198

  • Don't Get Too Comfortable (Unabridged Selections)

    • UNABRIDGED (4 hrs and 36 mins)
    • By David Rakoff
    • Narrated By David Rakoff
    Overall
    (558)
    Performance
    (171)
    Story
    (173)

    David Rakoff's bestselling collection of autobiographical essays, Fraud, established him as one of today's funniest and most insightful writers. Now, in Don't Get Too Comfortable, Rakoff moves from the personal to the public, journeying into the land of unchecked plenty that is contemporary America. Rarely have greed, vanity, selfishness, and vapidity been so mercilessly and wittily skewered.

    Nell Huntworth says: "More wonderful David Rakoff"
    "Listen to the entire audio sample."
    Overall

    This book should be subtitled, 'Yes I am a homosexual, and Yes I do hate George Bush". The book is humorous but with a sharp biting edge that you will find irritating unless you also hate George Bush. If you are at the far left edge of the American political spectrum or you hate America for any other reason, you will love this book.

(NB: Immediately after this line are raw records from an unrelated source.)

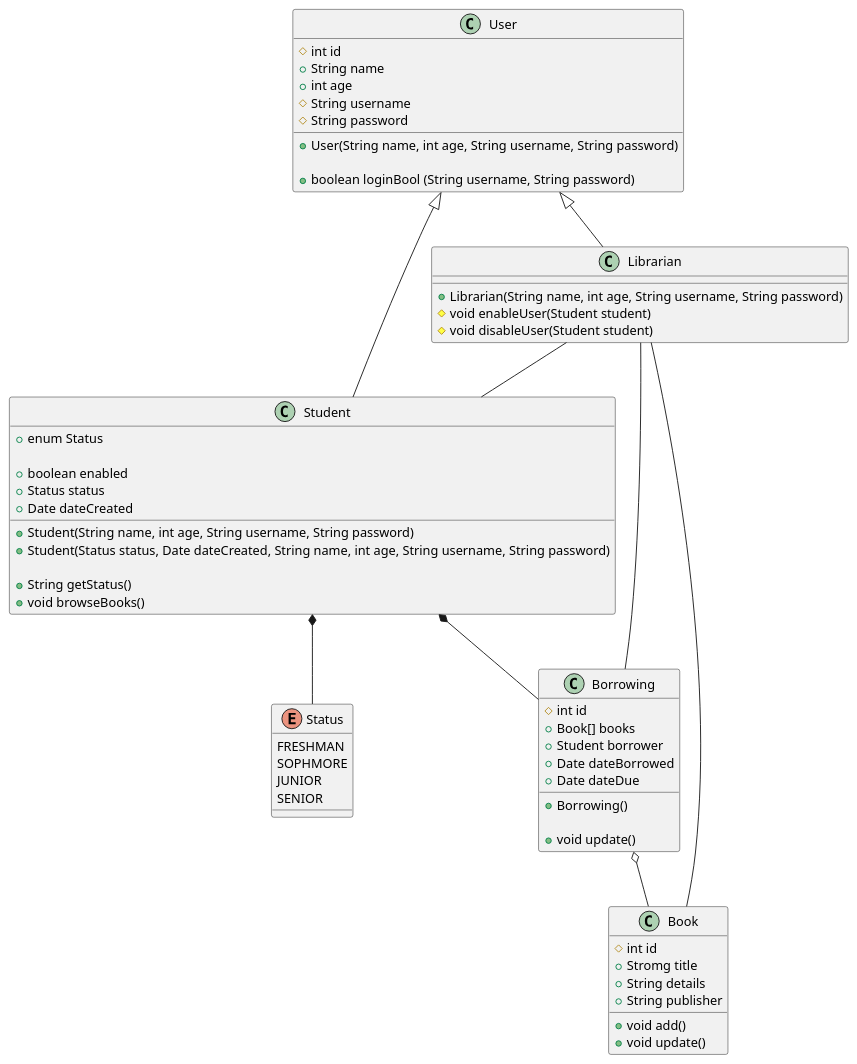
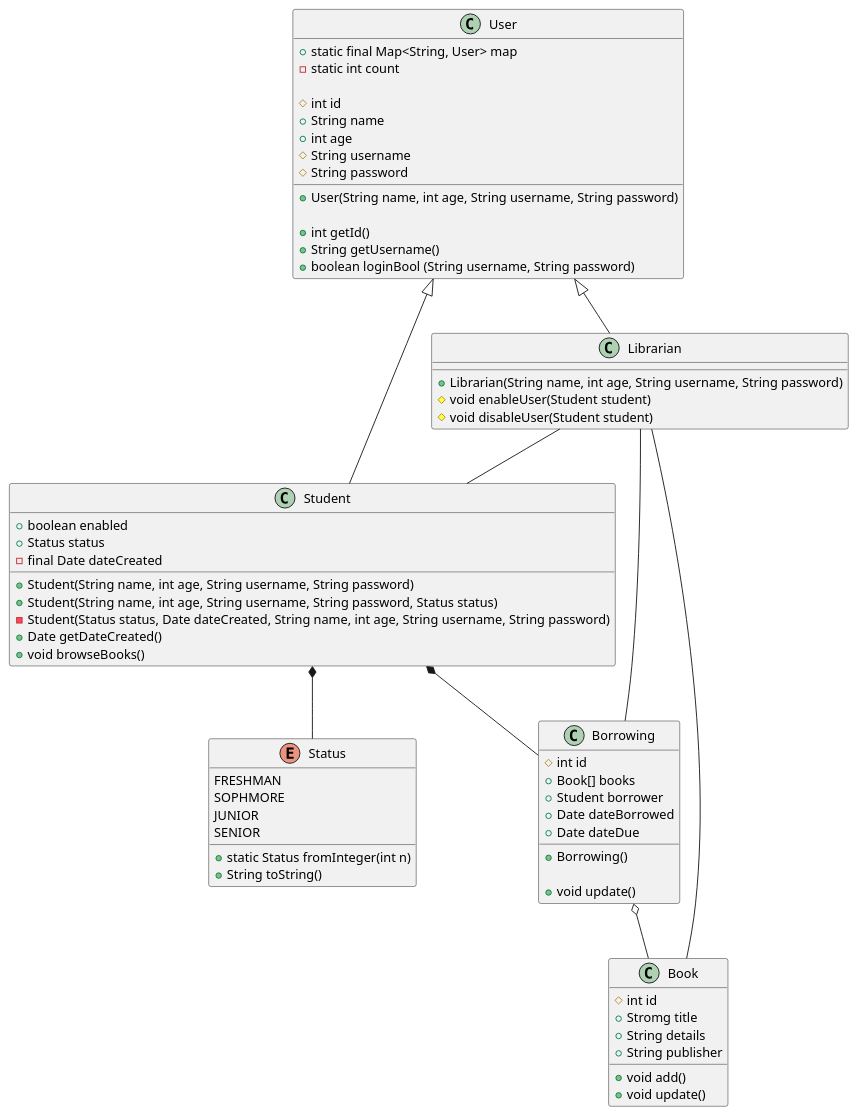
One commit to drumman22/COP3330-Group-Project changed the diagram in UML.puml. Above: the diagram before and after it, drawn with PlantUML.

Commit message:
Updated UML

```diff
--- a/UML.puml
+++ b/UML.puml
@@ -1,74 +1,81 @@
 @startuml
 
 class User {
+    + static final Map<String, User> map
+    - static int count
+
     # int id
     + String name
     + int age
     # String username
     # String password
 
     + User(String name, int age, String username, String password)
 
+    + int getId()
+    + String getUsername()
     + boolean loginBool (String username, String password)
-
 }
 
 class Librarian {
     + Librarian(String name, int age, String username, String password)
     # void enableUser(Student student)
     # void disableUser(Student student)
 }
 
 class Student {
-    + enum Status
-
     + boolean enabled
     + Status status
-    + Date dateCreated
+    - final Date dateCreated
 
     + Student(String name, int age, String username, String password)
-    + Student(Status status, Date dateCreated, String name, int age, String username, String password)
+    + Student(String name, int age, String username, String password, Status status)
+    - Student(Status status, Date dateCreated, String name, int age, String username, String password)
 
-    + String getStatus()
+
+    + Date getDateCreated()
     + void browseBooks()
 }
 
 enum Status {
         FRESHMAN
         SOPHMORE
         JUNIOR
         SENIOR
+
+        + static Status fromInteger(int n)
+        + String toString()
 }
 
 class Borrowing {
     # int id
     + Book[] books
     + Student borrower
     + Date dateBorrowed
     + Date dateDue
 
     + Borrowing()
 
     + void update()
 }
 
 class Book {
     # int id
     + Stromg title
     + String details
     + String publisher
 
     + void add()
     + void update()
 }
 
 User <|-- Student
 User <|-- Librarian
 Student *-- Status
 Student *-- Borrowing
 Borrowing -- Librarian
 Borrowing o-- Book
 Librarian -- Student
 Book -- Librarian
 
 @enduml
```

    48 of 142 people found this review helpful
  • Vanished

    • UNABRIDGED (9 hrs and 50 mins)
    • By Kendra Elliot
    • Narrated By Nick Podehl, Amy McFadden
    • Whispersync for Voice-ready
    Overall
    (70)
    Performance
    (59)
    Story
    (59)

    When an 11-year-old is abducted on her way to school, the FBI doesn't waste a moment, sending agents to scour the area and embedding Special Agent Ava McLane with the distraught family. In the eye of the storm is local detective Mason Callahan, whose life is crumbling to pieces - he's related to the victim, and his longtime confidential informant has just been murdered.

    Amazon Customer says: "Listening to thus audio book was a painful experie"
    "Listening to thus audio book was a painful experie"
    Overall
    Performance
    Story
    What disappointed you about Vanished?

    I think it might be a romance novel disguised as a mystery, but the most painful aspect was the reading by Amy McFadden.


    What do you think your next listen will be?

    The next Jack Teacher novel, by Lee Child, or maybe another Chet and Bernie mystery by Spenser Quinn.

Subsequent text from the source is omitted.